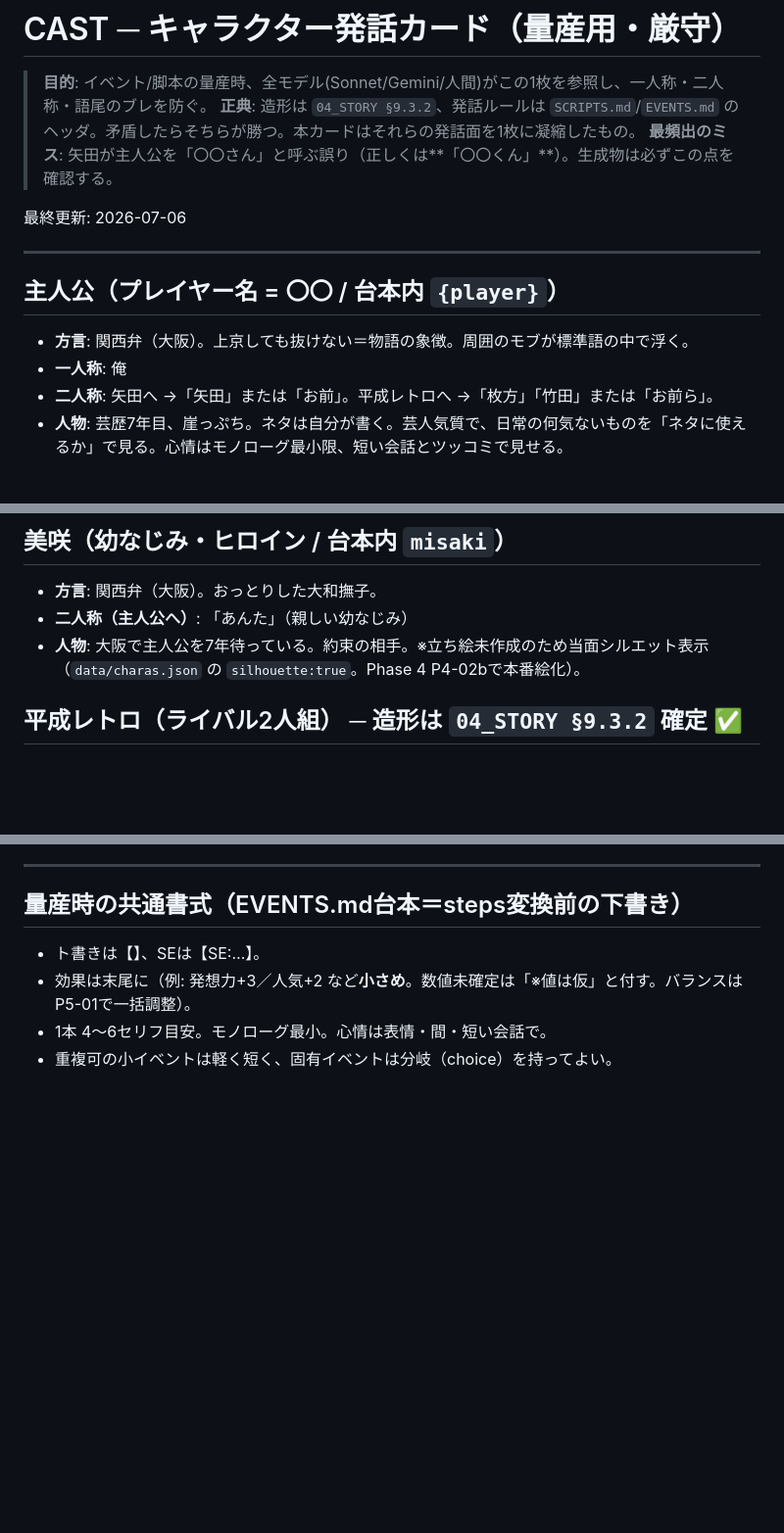
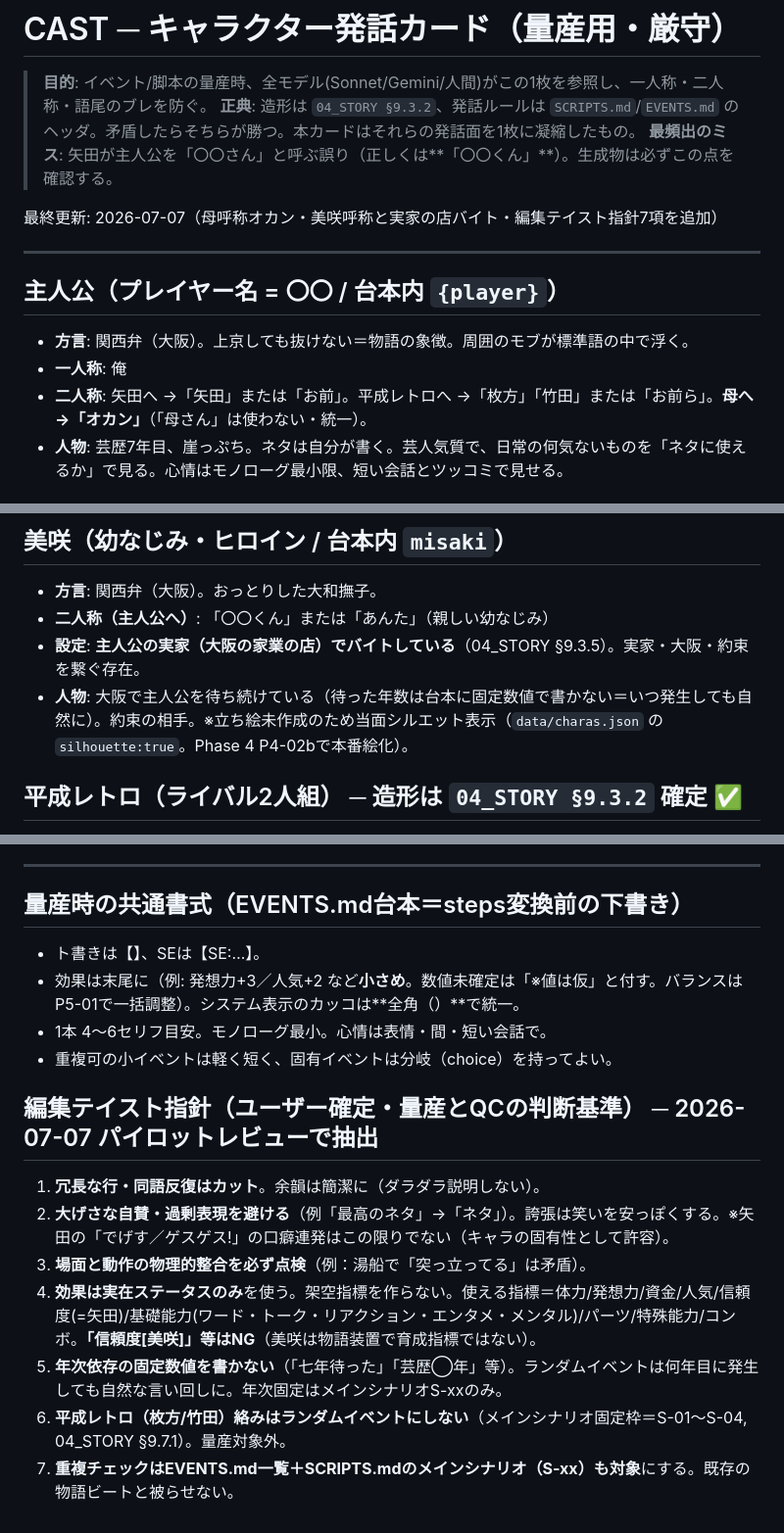
Before and after one commit to koiyos-ai/powful-manzai, a Markdown page: CAST.md, 3 parts joined by grey strips. Shown at 98% size. Drawn GitHub-style; blank space fills up the shorter version.

Commit message:
CAST.md/04_STORYに量産の判断指針と新カノンを反映(パイロットレビュー成果)
パイロット8本の全文レビューでユーザーが確定した内容:
- 編集テイスト指針7項(冗長カット/誇張回避/場面整合/実在ステータスのみ/
  年次依存数値禁止/平成レトロはランダム禁止/重複チェックにS-xxも含む)
- 母呼称=オカン統一、美咲二人称=「〇〇くん」or「あんた」
- 新カノン: 美咲は主人公の実家(大阪の家業の店)でバイト(04_STORY §9.3.5)

以降の量産(Sonnet/Gemini)とQCはこの指針を規範にする。

Co-Authored-By: Claude Opus 4.8 <noreply@anthropic.com>

```diff
--- a/CAST.md
+++ b/CAST.md
@@ -4,14 +4,14 @@
 > **正典**: 造形は `04_STORY §9.3.2`、発話ルールは `SCRIPTS.md`/`EVENTS.md` のヘッダ。矛盾したらそちらが勝つ。本カードはそれらの発話面を1枚に凝縮したもの。
 > **最頻出のミス**: 矢田が主人公を「〇〇さん」と呼ぶ誤り（正しくは**「〇〇くん」**）。生成物は必ずこの点を確認する。
 
-最終更新: 2026-07-06
+最終更新: 2026-07-07（母呼称オカン・美咲呼称と実家の店バイト・編集テイスト指針7項を追加）
 
 ---
 
 ## 主人公（プレイヤー名 = 〇〇 / 台本内 `{player}`）
 - **方言**: 関西弁（大阪）。上京しても抜けない＝物語の象徴。周囲のモブが標準語の中で浮く。
 - **一人称**: 俺
-- **二人称**: 矢田へ →「矢田」または「お前」。平成レトロへ →「枚方」「竹田」または「お前ら」。
+- **二人称**: 矢田へ →「矢田」または「お前」。平成レトロへ →「枚方」「竹田」または「お前ら」。**母へ →「オカン」**（「母さん」は使わない・統一）。
 - **人物**: 芸歴7年目、崖っぷち。ネタは自分が書く。芸人気質で、日常の何気ないものを「ネタに使えるか」で見る。心情はモノローグ最小限、短い会話とツッコミで見せる。
 
 ## 矢田くん（相方 / 台本内 `partner`）
@@ -23,8 +23,9 @@
 
 ## 美咲（幼なじみ・ヒロイン / 台本内 `misaki`）
 - **方言**: 関西弁（大阪）。おっとりした大和撫子。
-- **二人称（主人公へ）**: 「あんた」（親しい幼なじみ）
-- **人物**: 大阪で主人公を7年待っている。約束の相手。※立ち絵未作成のため当面シルエット表示（`data/charas.json` の `silhouette:true`。Phase 4 P4-02bで本番絵化）。
+- **二人称（主人公へ）**: 「〇〇くん」または「あんた」（親しい幼なじみ）
+- **設定**: **主人公の実家（大阪の家業の店）でバイトしている**（04_STORY §9.3.5）。実家・大阪・約束を繋ぐ存在。
+- **人物**: 大阪で主人公を待ち続けている（待った年数は台本に固定数値で書かない＝いつ発生しても自然に）。約束の相手。※立ち絵未作成のため当面シルエット表示（`data/charas.json` の `silhouette:true`。Phase 4 P4-02bで本番絵化）。
 
 ## 平成レトロ（ライバル2人組） ─ 造形は `04_STORY §9.3.2` 確定 ✅
 - **枚方ばいく（ボケ・天才肌）**: 標準語。飄々として掴みどころがない。悪気ゼロで主人公を**旧友扱い**（ライバル視していない）。一人称「オレ」。主人公を「〇〇くん」。紫スーツ/ロン毛/銀縁メガネ。
@@ -41,6 +42,15 @@
 
 ## 量産時の共通書式（EVENTS.md台本＝steps変換前の下書き）
 - ト書きは【】、SEは【SE:…】。
-- 効果は末尾に（例: 発想力+3／人気+2 など**小さめ**。数値未確定は「※値は仮」と付す。バランスはP5-01で一括調整）。
+- 効果は末尾に（例: 発想力+3／人気+2 など**小さめ**。数値未確定は「※値は仮」と付す。バランスはP5-01で一括調整）。システム表示のカッコは**全角（）**で統一。
 - 1本 4〜6セリフ目安。モノローグ最小。心情は表情・間・短い会話で。
 - 重複可の小イベントは軽く短く、固有イベントは分岐（choice）を持ってよい。
+
+## 編集テイスト指針（ユーザー確定・量産とQCの判断基準） ─ 2026-07-07 パイロットレビューで抽出
+1. **冗長な行・同語反復はカット**。余韻は簡潔に（ダラダラ説明しない）。
+2. **大げさな自賛・過剰表現を避ける**（例「最高のネタ」→「ネタ」）。誇張は笑いを安っぽくする。※矢田の「でげす／ゲスゲス!」の口癖連発はこの限りでない（キャラの固有性として許容）。
+3. **場面と動作の物理的整合を必ず点検**（例：湯船で「突っ立ってる」は矛盾）。
+4. **効果は実在ステータスのみ**を使う。架空指標を作らない。使える指標＝体力/発想力/資金/人気/信頼度(=矢田)/基礎能力(ワード・トーク・リアクション・エンタメ・メンタル)/パーツ/特殊能力/コンボ。**「信頼度[美咲]」等はNG**（美咲は物語装置で育成指標ではない）。
+5. **年次依存の固定数値を書かない**（「七年待った」「芸歴◯年」等）。ランダムイベントは何年目に発生しても自然な言い回しに。年次固定はメインシナリオS-xxのみ。
+6. **平成レトロ（枚方/竹田）絡みはランダムイベントにしない**（メインシナリオ固定枠＝S-01〜S-04, 04_STORY §9.7.1）。量産対象外。
+7. **重複チェックはEVENTS.md一覧＋SCRIPTS.mdのメインシナリオ（S-xx）も対象**にする。既存の物語ビートと被らせない。
```
Also changed, not shown: 04_STORY.md (+1 -0 lines).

________

— Task requirements —
Although the records above contain pictures, your copy should give only their text, exactly as written.

— Response area —
Before and after one commit to koiyos-ai/powful-manzai, a Markdown page: CAST.md, 3 parts joined by grey strips. Shown at 98% size. Drawn GitHub-style; blank space fills up the shorter version.

Commit message:
CAST.md/04_STORYに量産の判断指針と新カノンを反映(パイロットレビュー成果)
パイロット8本の全文レビューでユーザーが確定した内容:
- 編集テイスト指針7項(冗長カット/誇張回避/場面整合/実在ステータスのみ/
  年次依存数値禁止/平成レトロはランダム禁止/重複チェックにS-xxも含む)
- 母呼称=オカン統一、美咲二人称=「〇〇くん」or「あんた」
- 新カノン: 美咲は主人公の実家(大阪の家業の店)でバイト(04_STORY §9.3.5)

以降の量産(Sonnet/Gemini)とQCはこの指針を規範にする。

Co-Authored-By: Claude Opus 4.8 <noreply@anthropic.com>

```diff
--- a/CAST.md
+++ b/CAST.md
@@ -4,14 +4,14 @@
 > **正典**: 造形は `04_STORY §9.3.2`、発話ルールは `SCRIPTS.md`/`EVENTS.md` のヘッダ。矛盾したらそちらが勝つ。本カードはそれらの発話面を1枚に凝縮したもの。
 > **最頻出のミス**: 矢田が主人公を「〇〇さん」と呼ぶ誤り（正しくは**「〇〇くん」**）。生成物は必ずこの点を確認する。
 
-最終更新: 2026-07-06
+最終更新: 2026-07-07（母呼称オカン・美咲呼称と実家の店バイト・編集テイスト指針7項を追加）
 
 ---
 
 ## 主人公（プレイヤー名 = 〇〇 / 台本内 `{player}`）
 - **方言**: 関西弁（大阪）。上京しても抜けない＝物語の象徴。周囲のモブが標準語の中で浮く。
 - **一人称**: 俺
-- **二人称**: 矢田へ →「矢田」または「お前」。平成レトロへ →「枚方」「竹田」または「お前ら」。
+- **二人称**: 矢田へ →「矢田」または「お前」。平成レトロへ →「枚方」「竹田」または「お前ら」。**母へ →「オカン」**（「母さん」は使わない・統一）。
 - **人物**: 芸歴7年目、崖っぷち。ネタは自分が書く。芸人気質で、日常の何気ないものを「ネタに使えるか」で見る。心情はモノローグ最小限、短い会話とツッコミで見せる。
 
 ## 矢田くん（相方 / 台本内 `partner`）
@@ -23,8 +23,9 @@
 
 ## 美咲（幼なじみ・ヒロイン / 台本内 `misaki`）
 - **方言**: 関西弁（大阪）。おっとりした大和撫子。
-- **二人称（主人公へ）**: 「あんた」（親しい幼なじみ）
-- **人物**: 大阪で主人公を7年待っている。約束の相手。※立ち絵未作成のため当面シルエット表示（`data/charas.json` の `silhouette:true`。Phase 4 P4-02bで本番絵化）。
+- **二人称（主人公へ）**: 「〇〇くん」または「あんた」（親しい幼なじみ）
+- **設定**: **主人公の実家（大阪の家業の店）でバイトしている**（04_STORY §9.3.5）。実家・大阪・約束を繋ぐ存在。
+- **人物**: 大阪で主人公を待ち続けている（待った年数は台本に固定数値で書かない＝いつ発生しても自然に）。約束の相手。※立ち絵未作成のため当面シルエット表示（`data/charas.json` の `silhouette:true`。Phase 4 P4-02bで本番絵化）。
 
 ## 平成レトロ（ライバル2人組） ─ 造形は `04_STORY §9.3.2` 確定 ✅
 - **枚方ばいく（ボケ・天才肌）**: 標準語。飄々として掴みどころがない。悪気ゼロで主人公を**旧友扱い**（ライバル視していない）。一人称「オレ」。主人公を「〇〇くん」。紫スーツ/ロン毛/銀縁メガネ。
@@ -41,6 +42,15 @@
 
 ## 量産時の共通書式（EVENTS.md台本＝steps変換前の下書き）
 - ト書きは【】、SEは【SE:…】。
-- 効果は末尾に（例: 発想力+3／人気+2 など**小さめ**。数値未確定は「※値は仮」と付す。バランスはP5-01で一括調整）。
+- 効果は末尾に（例: 発想力+3／人気+2 など**小さめ**。数値未確定は「※値は仮」と付す。バランスはP5-01で一括調整）。システム表示のカッコは**全角（）**で統一。
 - 1本 4〜6セリフ目安。モノローグ最小。心情は表情・間・短い会話で。
 - 重複可の小イベントは軽く短く、固有イベントは分岐（choice）を持ってよい。
+
+## 編集テイスト指針（ユーザー確定・量産とQCの判断基準） ─ 2026-07-07 パイロットレビューで抽出
+1. **冗長な行・同語反復はカット**。余韻は簡潔に（ダラダラ説明しない）。
+2. **大げさな自賛・過剰表現を避ける**（例「最高のネタ」→「ネタ」）。誇張は笑いを安っぽくする。※矢田の「でげす／ゲスゲス!」の口癖連発はこの限りでない（キャラの固有性として許容）。
+3. **場面と動作の物理的整合を必ず点検**（例：湯船で「突っ立ってる」は矛盾）。
+4. **効果は実在ステータスのみ**を使う。架空指標を作らない。使える指標＝体力/発想力/資金/人気/信頼度(=矢田)/基礎能力(ワード・トーク・リアクション・エンタメ・メンタル)/パーツ/特殊能力/コンボ。**「信頼度[美咲]」等はNG**（美咲は物語装置で育成指標ではない）。
+5. **年次依存の固定数値を書かない**（「七年待った」「芸歴◯年」等）。ランダムイベントは何年目に発生しても自然な言い回しに。年次固定はメインシナリオS-xxのみ。
+6. **平成レトロ（枚方/竹田）絡みはランダムイベントにしない**（メインシナリオ固定枠＝S-01〜S-04, 04_STORY §9.7.1）。量産対象外。
+7. **重複チェックはEVENTS.md一覧＋SCRIPTS.mdのメインシナリオ（S-xx）も対象**にする。既存の物語ビートと被らせない。
```
Also changed, not shown: 04_STORY.md (+1 -0 lines).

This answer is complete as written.